Many workplaces are experiencing a crisis of discontent. The great recession has passed, but employment has not recovered and the pressure to achieve greater results with the same or fewer resources is management’s mantra. Smart mobile devices and social media networks can be entertaining, but they also represent another 24×7 tether to bosses and colleagues. Young people struggle to find work as older workers elongate their careers. And even when the young people find their way in, they often encounter a bewildering array of up to four (and sometimes five) generations, each with their own expectations and tendencies, in the corporate cafeteria.
Researchers find that this mélange of forces disorients workers and loosens their ties to employers. Gallup reports that 70% of American workers are either emotionally disconnected or actively seeking to hurt their companies, costing a half-billion dollars annually in lost productivity. Sixty-nine percent of American adults say work is a major source of stress, according to the American Psychological Association. And Deloitte notes that more than half of global human resources executives report they lack the capabilities to help overwhelmed employees manage their information and work schedules.
Employers recognize that indicators like these require a response. Of the 2,500 executives surveyed by Deloitte, 79% rate employee retention and engagement as an important or urgent management issue.
Engagement Is Not a Strategy But a Set of Principles

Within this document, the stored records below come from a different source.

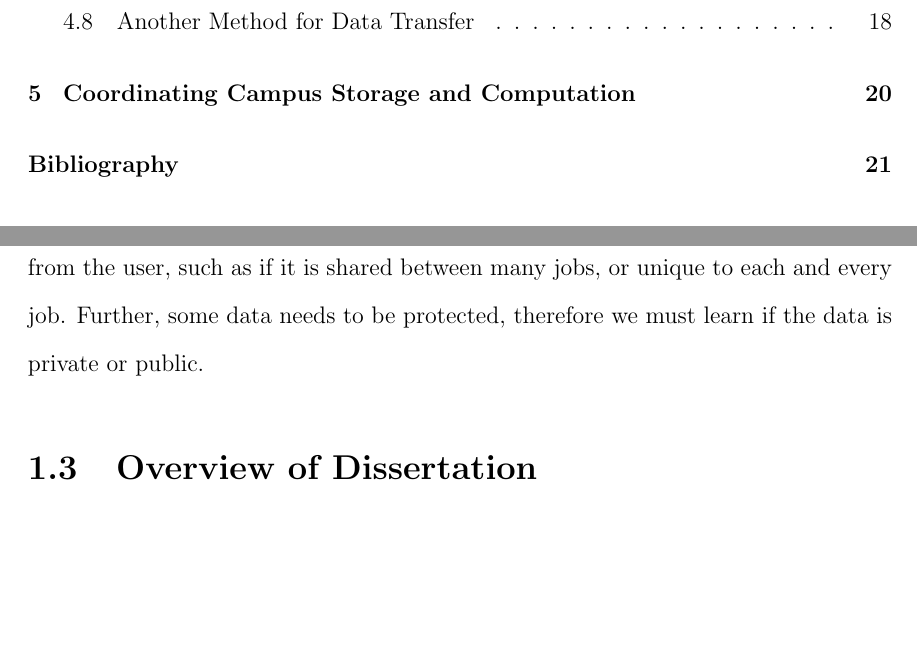
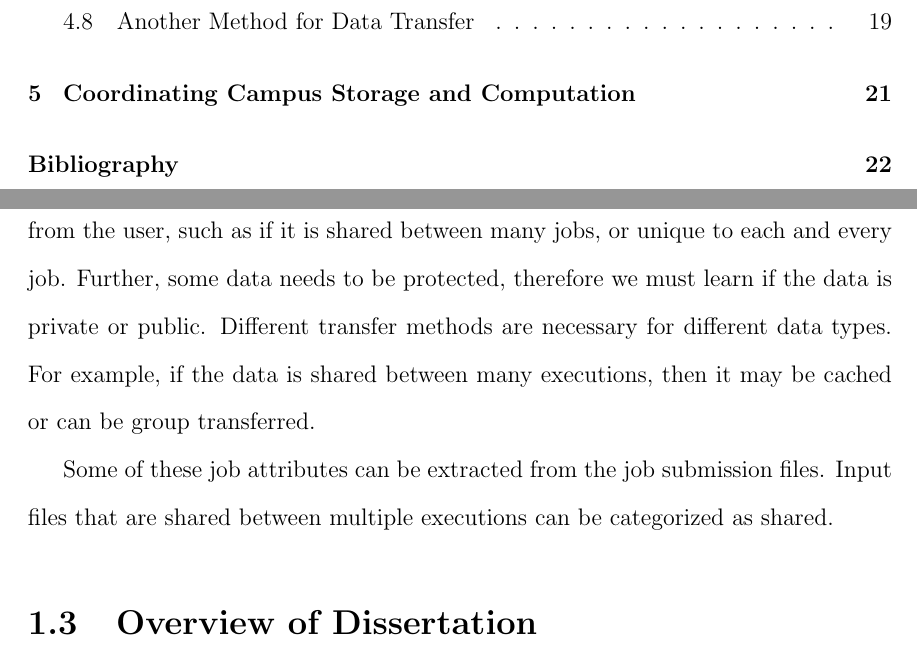
Before and after one commit to djw8605/Dissertation, a LaTeX thesis (DerekWeitzelDissertation.tex, which reads Introduction.tex): two parts of pages 4 and 8 of 29 before the commit and two parts of pages 4 and 8 of 30 after it, joined at a grey line, cut so that both start at the same text, the shorter picture padded with empty space. Compiled offline with pdfLaTeX.

Commit message:
Adding more on data

```diff
--- a/Introduction.tex
+++ b/Introduction.tex
@@ -19,7 +19,9 @@ As the users spread their computation across multiple clusters either on the cam
 
 These assumptions do not hold for a campus grid.  A grid is made up of multiple computational clusters, with potentially many separate file systems.  There is no single filesystem that a user can access from every computational resource.  Therefore, the data must be handled differently than when on a shared filesystem.
 
-The data must flow from the data source to the computational resource in an efficient manner.  For this reason, it is necessary extract information about the data from the user, such as if it is shared between many jobs, or unique to each and every job.  Further, some data needs to be protected, therefore we must learn if the data is private or public.
+The data must flow from the data source to the computational resource in an efficient manner.  For this reason, it is necessary extract information about the data from the user, such as if it is shared between many jobs, or unique to each and every job.  Further, some data needs to be protected, therefore we must learn if the data is private or public.  Different transfer methods are necessary for different data types.  For example, if the data is shared between many executions, then it may be cached or can be group transferred.
+
+Some of these job attributes can be extracted from the job submission files.  Input files that are shared between multiple executions can be categorized as shared.
 
 
 \section{Overview of Dissertation}
```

Addressing employee engagement is not a strategy by itself, experts say, but rather a set of principles that when applied well make organizations not only better places to work but also more productive and profitable. When making organizational changes, questions such as “How does this affect how employees feel about working here?” and “How will this motivate people to perform their best?” should be part of the planning.
Connecting the answers to business strategy fosters a culture that benefits both employees and the company. “Engagement by itself doesn’t do anything, just like a full gas tank by itself doesn’t do anything. It has to be channeled in directions that organizations find valuable,” says Scott Brooks, vice president of OrgVitality, a consultancy that works with organizations on engagement.
The Never-Ending Campaign
This makes employee engagement a never-ending campaign. Even as corporate strategies evolve, so too does the need to motivate people to carry those strategies out and find the experience rewarding. It means putting the right people in positions where they can succeed, gauging their progress, and adjusting the organization’s efforts to motivate them. It also means creating opportunities for people to learn and grow, catering to individual needs while managing for results, and demonstrating that the work has a purpose.
Achieving the goal of a more engaged, productive workforce doesn’t just make employees happier, it also produces better business results. Top-performing companies create strong cultures, compete more effectively for talent, and achieve stronger business results, including revenue growth and shareholder value, reports Aon Hewitt.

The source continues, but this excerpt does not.